**PROBLEM STATEMENT**. Drop every picture, then print the rest of the listing exactly as given.

*** GIVEN RECORDS ***

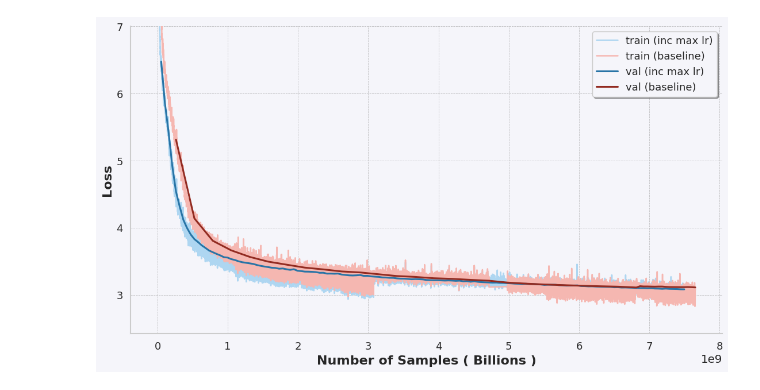
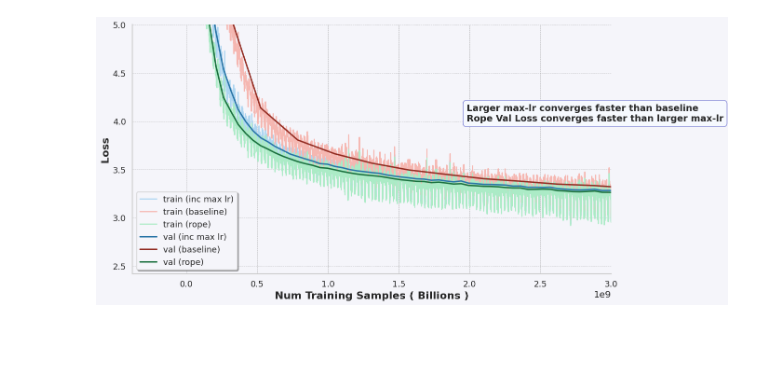
Before and after one commit to golark/train_gpt, a Jupyter notebook: train_gpt/compare.ipynb, the cells around one changed output. Drawn from its saved outputs; the diff is of its cells as text; code cells hidden in the pictures; blank space fills up the shorter version.

Commit message:
compare train and val losesses

```diff
--- a/train_gpt/compare.ipynb
+++ b/train_gpt/compare.ipynb
@@ -14,6 +14,11 @@ with open('../experiments/inc_max_lr/checkpoints.json', 'r') as f:
     checkpoints = json.load(f)
 train_loss_inc_max_lr = {k:v for x in checkpoints for k,v in x['train_loss'].items() }
 val_loss_inc_max_lr = {x['step']:x['val_loss'] for x in checkpoints}
+
+with open('../experiments/rope/checkpoints.json', 'r') as f:
+    checkpoints = json.load(f)
+train_loss_rope = {k:v for x in checkpoints for k,v in x['train_loss'].items() }
+val_loss_rope = {x['step']:x['val_loss'] for x in checkpoints}
 # %%
 
 # Use a pretty style and larger fonts
@@ -43,35 +48,78 @@ baseline_steps = list(map(int, train_loss_baseline.keys()))
 baseline_losses = list(train_loss_baseline.values())
 sorted_base_steps_losses = sorted(zip(baseline_steps, baseline_losses))
 sorted_base_steps, sorted_base_losses = zip(*sorted_base_steps_losses)
 sorted_base_samples = [step * samples_per_step for step in sorted_base_steps]
 
 # Prepare BASELINE val loss data
 val_base_steps = sorted(val_loss_baseline.keys())
 val_base_losses = [val_loss_baseline[step] for step in val_base_steps]
 val_base_samples = [step * samples_per_step for step in val_base_steps]
 
+# Prepare ROPE train loss data
+rope_steps = list(map(int, train_loss_rope.keys()))
+rope_losses = list(train_loss_rope.values())
+sorted_rope_steps_losses = sorted(zip(rope_steps, rope_losses))
+sorted_rope_steps, sorted_rope_losses = zip(*sorted_rope_steps_losses)
+sorted_rope_samples = [step * samples_per_step for step in sorted_rope_steps]
+
+# Prepare ROPE val loss data
+val_rope_steps = sorted(val_loss_rope.keys())
+val_rope_losses = [val_loss_rope[step] for step in val_rope_steps]
+val_rope_samples = [step * samples_per_step for step in val_rope_steps]
+
 fig, ax = plt.subplots(figsize=(12, 7))
 
-# Plot train loss for inc_max_lr and baseline, using light colors
+# Plot train loss for inc_max_lr, baseline, and rope, using light colors
 sns.lineplot(x=sorted_inc_samples, y=sorted_inc_losses, label='train (inc max lr)', ax=ax, linewidth=1.8, color='#AED6F1')
 sns.lineplot(x=sorted_base_samples, y=sorted_base_losses, label='train (baseline)', ax=ax, linewidth=1.8, color='#F5B7B1')
+sns.lineplot(x=sorted_rope_samples, y=sorted_rope_losses, label='train (rope)', ax=ax, linewidth=1.8, color='#ABEBC6')
 
-# Plot val loss as points and step line for inc_max_lr and baseline (darker, higher contrast)
+# Plot val loss as points and step line for inc_max_lr, baseline, and rope (darker, higher contrast)
 sns.lineplot(x=val_inc_samples, y=val_inc_losses, label='val (inc max lr)', ax=ax, linewidth=2.2, color='#2874A6')
 sns.lineplot(x=val_base_samples, y=val_base_losses, label='val (baseline)', ax=ax, linewidth=2.2, color='#922B21')
+sns.lineplot(x=val_rope_samples, y=val_rope_losses, label='val (rope)', ax=ax, linewidth=2.2, color='#196F3D')
 
-ax.set_xlabel('Number of Samples ( Billions )', fontsize=16, fontweight='semibold')
+ax.set_xlabel('Num Training Samples ( Billions )', fontsize=16, fontweight='semibold')
 ax.set_ylabel('Loss', fontsize=16, fontweight='semibold')
 ax.set_title('', fontsize=19, fontweight='bold', pad=18)
 ax.legend(frameon=True, fancybox=True, shadow=True, fontsize=13)
 ax.grid(True, which='major', linestyle='--', linewidth=0.6, color='#aaaaaa', alpha=0.7)
 ax.tick_params(axis='both', which='major', labelsize=13)
 sns.despine(ax=ax, top=True, right=True)
 plt.tight_layout(pad=2.5)
 
 # ZOOM: set y axis to only show loss below 7
-ax.set_ylim(bottom=None, top=7)
+ax.set_ylim(bottom=None, top=5)
+ax.set_xlim(right=3e9)
+
+# Add a callout box to highlight the val loss ordering:
+# Rope achieves better val loss than INC_MAX_LR which achieves better val loss than baseline.
+# We'll place the annotation at a suitable position near the best val loss.
+
+# Find the minimum val loss for each run to place the annotation near there
+min_val_rope = min(val_rope_losses)
+min_val_inc = min(val_inc_losses)
+min_val_base = min(val_base_losses)
+
+# Move callout to the middle of x and closer to center y for better visibility
+x_callout = (max(val_base_samples) + min(val_base_samples)) / 4
+all_val_losses = val_base_losses + val_inc_losses + val_rope_losses
+y_callout = 4
+
+callout_text = (
+    "Larger max-lr converges faster than baseline\n"
+    "Rope Val Loss converges faster than larger max-lr"
+)
+
+ax.annotate(
+    callout_text,
+    xy=(x_callout, y_callout),
+    xycoords='data',
+    fontsize=14,
+    fontweight='semibold',
+    bbox=dict(boxstyle='round,pad=0.4', fc='#f7faff', ec='#777bd2', alpha=0.93)
+)
 
 plt.show()
 # %% [output]
-[figure, old version]
+[figure, new version]
```
Also changed, not shown: 2 other files.
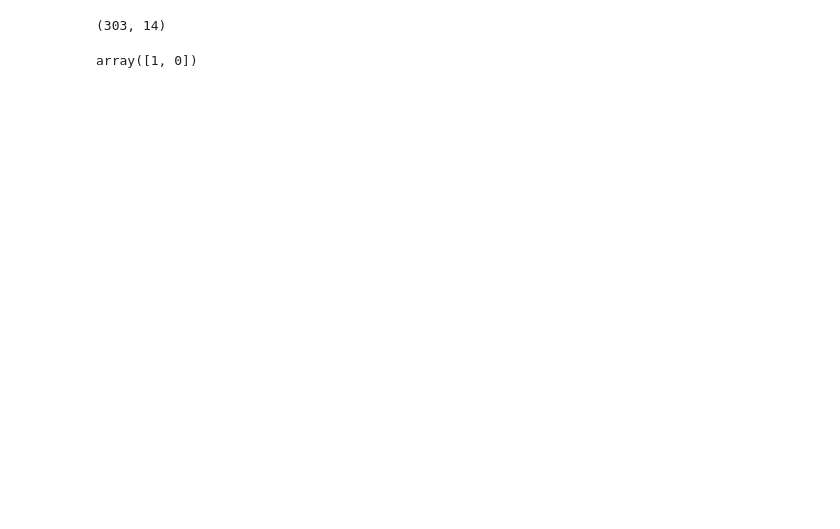
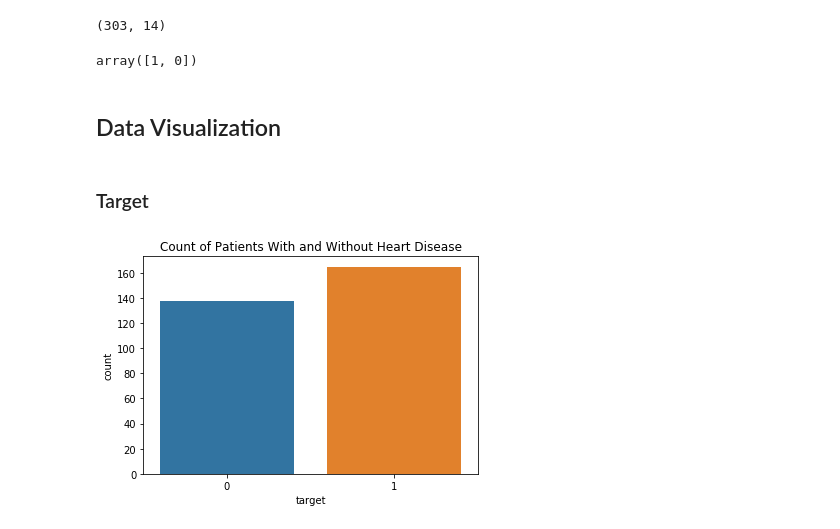
Before and after one commit to tobyzl2/Heart-Disease-Classification, a Jupyter notebook: heart_disease_classification.ipynb, the cells around one changed output. Cells and saved outputs as stored; diff of their text form; code cells hidden in the pictures; blank space fills up the shorter version.

Commit message:
Added data visualizations as well as data splitting and preprocessing

```diff
--- a/heart_disease_classification.ipynb
+++ b/heart_disease_classification.ipynb
@@ -55,3 +56,13 @@ dataset.shape
 dataset.target.unique()
 # %% [output]
 array([1, 0])
+# %% [markdown]
+## Data Visualization
+# %% [markdown]
+### Target
+# %%
+plt.title("Count of Patients With and Without Heart Disease")
+sns.countplot(dataset.target)
+plt.show()
+# %% [output]
+[figure, added]
```
Also changed, not shown: parts of 35 cells of this notebook.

*** End of GIVEN RECORDS ***

**OUTPUT OF THE TASK**.
Before and after one commit to golark/train_gpt, a Jupyter notebook: train_gpt/compare.ipynb, the cells around one changed output. Drawn from its saved outputs; the diff is of its cells as text; code cells hidden in the pictures; blank space fills up the shorter version.

Commit message:
compare train and val losesses

```diff
--- a/train_gpt/compare.ipynb
+++ b/train_gpt/compare.ipynb
@@ -14,6 +14,11 @@ with open('../experiments/inc_max_lr/checkpoints.json', 'r') as f:
     checkpoints = json.load(f)
 train_loss_inc_max_lr = {k:v for x in checkpoints for k,v in x['train_loss'].items() }
 val_loss_inc_max_lr = {x['step']:x['val_loss'] for x in checkpoints}
+
+with open('../experiments/rope/checkpoints.json', 'r') as f:
+    checkpoints = json.load(f)
+train_loss_rope = {k:v for x in checkpoints for k,v in x['train_loss'].items() }
+val_loss_rope = {x['step']:x['val_loss'] for x in checkpoints}
 # %%
 
 # Use a pretty style and larger fonts
@@ -43,35 +48,78 @@ baseline_steps = list(map(int, train_loss_baseline.keys()))
 baseline_losses = list(train_loss_baseline.values())
 sorted_base_steps_losses = sorted(zip(baseline_steps, baseline_losses))
 sorted_base_steps, sorted_base_losses = zip(*sorted_base_steps_losses)
 sorted_base_samples = [step * samples_per_step for step in sorted_base_steps]
 
 # Prepare BASELINE val loss data
 val_base_steps = sorted(val_loss_baseline.keys())
 val_base_losses = [val_loss_baseline[step] for step in val_base_steps]
 val_base_samples = [step * samples_per_step for step in val_base_steps]
 
+# Prepare ROPE train loss data
+rope_steps = list(map(int, train_loss_rope.keys()))
+rope_losses = list(train_loss_rope.values())
+sorted_rope_steps_losses = sorted(zip(rope_steps, rope_losses))
+sorted_rope_steps, sorted_rope_losses = zip(*sorted_rope_steps_losses)
+sorted_rope_samples = [step * samples_per_step for step in sorted_rope_steps]
+
+# Prepare ROPE val loss data
+val_rope_steps = sorted(val_loss_rope.keys())
+val_rope_losses = [val_loss_rope[step] for step in val_rope_steps]
+val_rope_samples = [step * samples_per_step for step in val_rope_steps]
+
 fig, ax = plt.subplots(figsize=(12, 7))
 
-# Plot train loss for inc_max_lr and baseline, using light colors
+# Plot train loss for inc_max_lr, baseline, and rope, using light colors
 sns.lineplot(x=sorted_inc_samples, y=sorted_inc_losses, label='train (inc max lr)', ax=ax, linewidth=1.8, color='#AED6F1')
 sns.lineplot(x=sorted_base_samples, y=sorted_base_losses, label='train (baseline)', ax=ax, linewidth=1.8, color='#F5B7B1')
+sns.lineplot(x=sorted_rope_samples, y=sorted_rope_losses, label='train (rope)', ax=ax, linewidth=1.8, color='#ABEBC6')
 
-# Plot val loss as points and step line for inc_max_lr and baseline (darker, higher contrast)
+# Plot val loss as points and step line for inc_max_lr, baseline, and rope (darker, higher contrast)
 sns.lineplot(x=val_inc_samples, y=val_inc_losses, label='val (inc max lr)', ax=ax, linewidth=2.2, color='#2874A6')
 sns.lineplot(x=val_base_samples, y=val_base_losses, label='val (baseline)', ax=ax, linewidth=2.2, color='#922B21')
+sns.lineplot(x=val_rope_samples, y=val_rope_losses, label='val (rope)', ax=ax, linewidth=2.2, color='#196F3D')
 
-ax.set_xlabel('Number of Samples ( Billions )', fontsize=16, fontweight='semibold')
+ax.set_xlabel('Num Training Samples ( Billions )', fontsize=16, fontweight='semibold')
 ax.set_ylabel('Loss', fontsize=16, fontweight='semibold')
 ax.set_title('', fontsize=19, fontweight='bold', pad=18)
 ax.legend(frameon=True, fancybox=True, shadow=True, fontsize=13)
 ax.grid(True, which='major', linestyle='--', linewidth=0.6, color='#aaaaaa', alpha=0.7)
 ax.tick_params(axis='both', which='major', labelsize=13)
 sns.despine(ax=ax, top=True, right=True)
 plt.tight_layout(pad=2.5)
 
 # ZOOM: set y axis to only show loss below 7
-ax.set_ylim(bottom=None, top=7)
+ax.set_ylim(bottom=None, top=5)
+ax.set_xlim(right=3e9)
+
+# Add a callout box to highlight the val loss ordering:
+# Rope achieves better val loss than INC_MAX_LR which achieves better val loss than baseline.
+# We'll place the annotation at a suitable position near the best val loss.
+
+# Find the minimum val loss for each run to place the annotation near there
+min_val_rope = min(val_rope_losses)
+min_val_inc = min(val_inc_losses)
+min_val_base = min(val_base_losses)
+
+# Move callout to the middle of x and closer to center y for better visibility
+x_callout = (max(val_base_samples) + min(val_base_samples)) / 4
+all_val_losses = val_base_losses + val_inc_losses + val_rope_losses
+y_callout = 4
+
+callout_text = (
+    "Larger max-lr converges faster than baseline\n"
+    "Rope Val Loss converges faster than larger max-lr"
+)
+
+ax.annotate(
+    callout_text,
+    xy=(x_callout, y_callout),
+    xycoords='data',
+    fontsize=14,
+    fontweight='semibold',
+    bbox=dict(boxstyle='round,pad=0.4', fc='#f7faff', ec='#777bd2', alpha=0.93)
+)
 
 plt.show()
 # %% [output]
-[figure, old version]
+[figure, new version]
```
Also changed, not shown: 2 other files.
Before and after one commit to tobyzl2/Heart-Disease-Classification, a Jupyter notebook: heart_disease_classification.ipynb, the cells around one changed output. Cells and saved outputs as stored; diff of their text form; code cells hidden in the pictures; blank space fills up the shorter version.

Commit message:
Added data visualizations as well as data splitting and preprocessing

```diff
--- a/heart_disease_classification.ipynb
+++ b/heart_disease_classification.ipynb
@@ -55,3 +56,13 @@ dataset.shape
 dataset.target.unique()
 # %% [output]
 array([1, 0])
+# %% [markdown]
+## Data Visualization
+# %% [markdown]
+### Target
+# %%
+plt.title("Count of Patients With and Without Heart Disease")
+sns.countplot(dataset.target)
+plt.show()
+# %% [output]
+[figure, added]
```
Also changed, not shown: parts of 35 cells of this notebook.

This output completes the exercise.